You know what they say; all good things come to an end. And that really is the case when looking at Usain Bolt. The sprinter ran his final 100m last weekend, and signed off with a win in front of a packed home crowd in Jamaica. The night, as you might imagine, was an emotional one for all involved.
Bolt is set to retire in August after the World Championships in London, and it’s fair to say athletics will miss him. I mean, it’s fair to say we’ll all miss him. The 30-year-old is a showman, a real character – and above all, a damn good athlete. It’s easy to forget just how good the star has been throughout his career.
Ever since he was awarded the IAAF Rising Star award in 2002, Bolt has gone on to dominate in almost every category he’s been involved in. The gifted runner will mainly be remembered for his Olympic achievements, of which there are many. But he’s done so much more for the sport, on and off the track.
We shouldn’t move on too quickly, though. Bolt, who is the first person to hold both the modern 100m and 200m world records, is still competing. The man is still at the top, and is still winning. So as he nears the end of his career, let’s take a quick look at why he’s been able to dominate for so long.
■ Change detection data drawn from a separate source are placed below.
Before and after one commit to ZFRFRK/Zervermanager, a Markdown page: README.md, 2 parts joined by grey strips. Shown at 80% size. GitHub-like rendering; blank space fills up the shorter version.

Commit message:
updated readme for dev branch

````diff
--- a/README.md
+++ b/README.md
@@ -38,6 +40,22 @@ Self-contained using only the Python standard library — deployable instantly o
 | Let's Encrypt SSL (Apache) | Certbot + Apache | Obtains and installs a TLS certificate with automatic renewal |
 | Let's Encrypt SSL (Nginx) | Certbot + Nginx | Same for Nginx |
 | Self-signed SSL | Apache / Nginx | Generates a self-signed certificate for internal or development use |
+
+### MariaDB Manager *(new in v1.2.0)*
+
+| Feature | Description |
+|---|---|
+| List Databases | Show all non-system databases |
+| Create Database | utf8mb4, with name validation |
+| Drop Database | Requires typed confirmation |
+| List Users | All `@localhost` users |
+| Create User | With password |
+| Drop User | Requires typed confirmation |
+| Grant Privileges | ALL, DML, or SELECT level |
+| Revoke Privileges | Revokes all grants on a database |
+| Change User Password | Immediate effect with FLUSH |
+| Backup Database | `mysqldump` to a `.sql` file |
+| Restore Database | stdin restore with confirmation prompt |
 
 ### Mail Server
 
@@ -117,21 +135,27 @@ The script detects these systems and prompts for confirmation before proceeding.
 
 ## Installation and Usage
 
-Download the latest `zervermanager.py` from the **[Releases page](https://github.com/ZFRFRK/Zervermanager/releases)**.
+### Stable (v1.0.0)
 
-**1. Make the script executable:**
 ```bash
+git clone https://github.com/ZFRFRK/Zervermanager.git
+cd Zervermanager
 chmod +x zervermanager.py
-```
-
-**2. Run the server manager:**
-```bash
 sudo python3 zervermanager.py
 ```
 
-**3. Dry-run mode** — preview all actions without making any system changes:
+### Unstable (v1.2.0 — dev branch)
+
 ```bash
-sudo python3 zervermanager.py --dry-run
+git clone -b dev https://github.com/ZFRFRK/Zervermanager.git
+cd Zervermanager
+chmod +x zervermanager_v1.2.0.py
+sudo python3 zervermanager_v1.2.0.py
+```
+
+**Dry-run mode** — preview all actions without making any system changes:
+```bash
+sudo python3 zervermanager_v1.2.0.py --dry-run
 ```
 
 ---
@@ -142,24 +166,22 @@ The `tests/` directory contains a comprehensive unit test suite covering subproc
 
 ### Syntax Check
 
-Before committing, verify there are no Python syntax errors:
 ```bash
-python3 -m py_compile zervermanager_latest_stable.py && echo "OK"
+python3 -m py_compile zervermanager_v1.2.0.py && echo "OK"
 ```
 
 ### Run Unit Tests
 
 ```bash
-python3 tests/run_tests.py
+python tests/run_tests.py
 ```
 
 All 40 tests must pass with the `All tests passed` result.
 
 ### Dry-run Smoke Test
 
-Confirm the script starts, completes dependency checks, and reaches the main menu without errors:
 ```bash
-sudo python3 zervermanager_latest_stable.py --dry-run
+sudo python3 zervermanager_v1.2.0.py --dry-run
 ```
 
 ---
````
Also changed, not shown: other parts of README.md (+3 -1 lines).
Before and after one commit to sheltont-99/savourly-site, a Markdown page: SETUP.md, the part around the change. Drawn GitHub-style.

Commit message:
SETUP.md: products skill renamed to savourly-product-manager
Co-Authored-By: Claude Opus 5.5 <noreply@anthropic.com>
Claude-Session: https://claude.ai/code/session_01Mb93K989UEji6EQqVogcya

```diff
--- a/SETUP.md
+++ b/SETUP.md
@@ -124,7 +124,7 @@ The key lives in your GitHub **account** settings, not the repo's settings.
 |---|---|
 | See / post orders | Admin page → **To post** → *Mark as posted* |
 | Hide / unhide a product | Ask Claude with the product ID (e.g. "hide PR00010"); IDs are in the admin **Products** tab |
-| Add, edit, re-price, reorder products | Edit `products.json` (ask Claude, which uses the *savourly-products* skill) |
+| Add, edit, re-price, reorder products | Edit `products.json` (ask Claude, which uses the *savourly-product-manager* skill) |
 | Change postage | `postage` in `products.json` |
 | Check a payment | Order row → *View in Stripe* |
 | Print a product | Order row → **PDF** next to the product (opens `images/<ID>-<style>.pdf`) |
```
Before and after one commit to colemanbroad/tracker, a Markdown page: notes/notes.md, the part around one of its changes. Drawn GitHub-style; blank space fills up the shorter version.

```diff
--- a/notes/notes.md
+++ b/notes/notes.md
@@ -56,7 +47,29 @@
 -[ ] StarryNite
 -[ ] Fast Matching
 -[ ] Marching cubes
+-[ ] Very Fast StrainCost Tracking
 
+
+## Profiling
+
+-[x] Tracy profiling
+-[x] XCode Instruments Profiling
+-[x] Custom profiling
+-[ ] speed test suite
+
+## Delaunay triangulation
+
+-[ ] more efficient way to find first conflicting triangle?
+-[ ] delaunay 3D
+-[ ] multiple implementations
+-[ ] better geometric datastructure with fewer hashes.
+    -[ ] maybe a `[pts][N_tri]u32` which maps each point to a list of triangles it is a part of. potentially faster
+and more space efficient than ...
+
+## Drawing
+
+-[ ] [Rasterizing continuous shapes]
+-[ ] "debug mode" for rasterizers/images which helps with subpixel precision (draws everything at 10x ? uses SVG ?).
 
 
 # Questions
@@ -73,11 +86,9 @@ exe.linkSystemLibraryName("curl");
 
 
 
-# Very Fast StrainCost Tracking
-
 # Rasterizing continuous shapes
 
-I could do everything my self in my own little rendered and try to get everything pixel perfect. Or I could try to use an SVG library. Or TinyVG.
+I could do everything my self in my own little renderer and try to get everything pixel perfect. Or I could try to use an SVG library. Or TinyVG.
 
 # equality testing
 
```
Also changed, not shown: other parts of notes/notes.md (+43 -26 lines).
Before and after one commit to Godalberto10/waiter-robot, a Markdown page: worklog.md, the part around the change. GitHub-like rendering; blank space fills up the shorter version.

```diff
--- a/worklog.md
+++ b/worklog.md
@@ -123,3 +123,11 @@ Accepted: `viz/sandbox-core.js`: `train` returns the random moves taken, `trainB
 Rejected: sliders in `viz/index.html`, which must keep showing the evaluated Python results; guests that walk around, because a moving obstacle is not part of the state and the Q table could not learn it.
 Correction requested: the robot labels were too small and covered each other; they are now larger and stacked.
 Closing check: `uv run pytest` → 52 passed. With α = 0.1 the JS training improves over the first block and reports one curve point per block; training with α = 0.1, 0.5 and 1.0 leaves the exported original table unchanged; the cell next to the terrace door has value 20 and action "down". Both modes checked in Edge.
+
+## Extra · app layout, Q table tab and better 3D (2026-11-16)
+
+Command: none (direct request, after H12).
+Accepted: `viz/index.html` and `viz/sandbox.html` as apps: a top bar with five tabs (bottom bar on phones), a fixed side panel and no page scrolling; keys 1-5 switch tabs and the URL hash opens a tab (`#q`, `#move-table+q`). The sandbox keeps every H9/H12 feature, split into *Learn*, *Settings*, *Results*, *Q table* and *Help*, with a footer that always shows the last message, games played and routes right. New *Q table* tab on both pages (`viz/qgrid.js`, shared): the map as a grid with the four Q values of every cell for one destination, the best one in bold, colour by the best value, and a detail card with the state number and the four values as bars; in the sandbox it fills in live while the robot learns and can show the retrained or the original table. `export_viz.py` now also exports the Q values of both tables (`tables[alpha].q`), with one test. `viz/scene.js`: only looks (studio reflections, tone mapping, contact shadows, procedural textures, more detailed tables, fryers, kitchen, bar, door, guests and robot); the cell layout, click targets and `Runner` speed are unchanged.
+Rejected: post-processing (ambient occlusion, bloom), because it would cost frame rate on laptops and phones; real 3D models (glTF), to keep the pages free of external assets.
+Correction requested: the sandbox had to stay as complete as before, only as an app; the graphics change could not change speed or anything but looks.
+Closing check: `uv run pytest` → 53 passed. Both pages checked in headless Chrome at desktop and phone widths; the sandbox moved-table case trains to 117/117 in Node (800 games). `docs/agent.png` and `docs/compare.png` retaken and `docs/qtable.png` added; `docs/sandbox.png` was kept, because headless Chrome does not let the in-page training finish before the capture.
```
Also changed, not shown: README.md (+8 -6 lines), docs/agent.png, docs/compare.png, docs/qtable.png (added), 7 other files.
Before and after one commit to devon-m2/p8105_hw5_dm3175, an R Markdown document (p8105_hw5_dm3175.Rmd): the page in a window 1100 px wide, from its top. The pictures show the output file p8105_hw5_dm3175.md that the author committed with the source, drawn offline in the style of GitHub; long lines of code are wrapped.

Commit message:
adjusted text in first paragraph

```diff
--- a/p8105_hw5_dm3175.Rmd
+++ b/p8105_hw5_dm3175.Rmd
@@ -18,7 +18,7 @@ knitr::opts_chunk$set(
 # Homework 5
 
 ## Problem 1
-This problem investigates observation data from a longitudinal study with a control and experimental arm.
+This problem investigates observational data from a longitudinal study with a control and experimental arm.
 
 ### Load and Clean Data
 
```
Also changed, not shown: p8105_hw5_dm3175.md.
Bolt’s relaxed demeanor is not just for show. It’s the result of being plagued by pre-race nerves in his early teens – before taking 200m gold at the 2002 World Junior Championships, the Jamaican was so nervous that he put his shoes on the wrong feet. After the race, he vowed to never let nerves affect his performance again. “I’ve learned over the years that if you start thinking about the race, it stresses you out a little bit. I just try to relax,” he says.
Criticised early on in his career for having poor technique, Bolt has done a lot of work to improve on his running posture – of which an effective knee drive is a key component. Sled pulls help to forge a powerful movement, while cable knee drives and hanging leg raises give him flexibility in the hip flexors, contributing to his high, ranging stride.
When he stands on the start line, Bolt is head and shoulders above the competition, both literally and metaphorically. At 6ft 5inches, his long limbs allow him to eat up the track in record time. Research published in the Journal of Sports Sciences has supported the claim that Bolt’s height gives him an advantage, by revealing that taller, leaner athletes have the edge over their bulkier counterparts.
Bolt’s coach, Glen Mills, sees strength training as essential to maintaining power and reducing the risk of injury. Bolt’s boulder-shoulders are the direct result of compound exercises with a barbell, which build both strength and endurance, giving him the upper body power needed to drive over the line.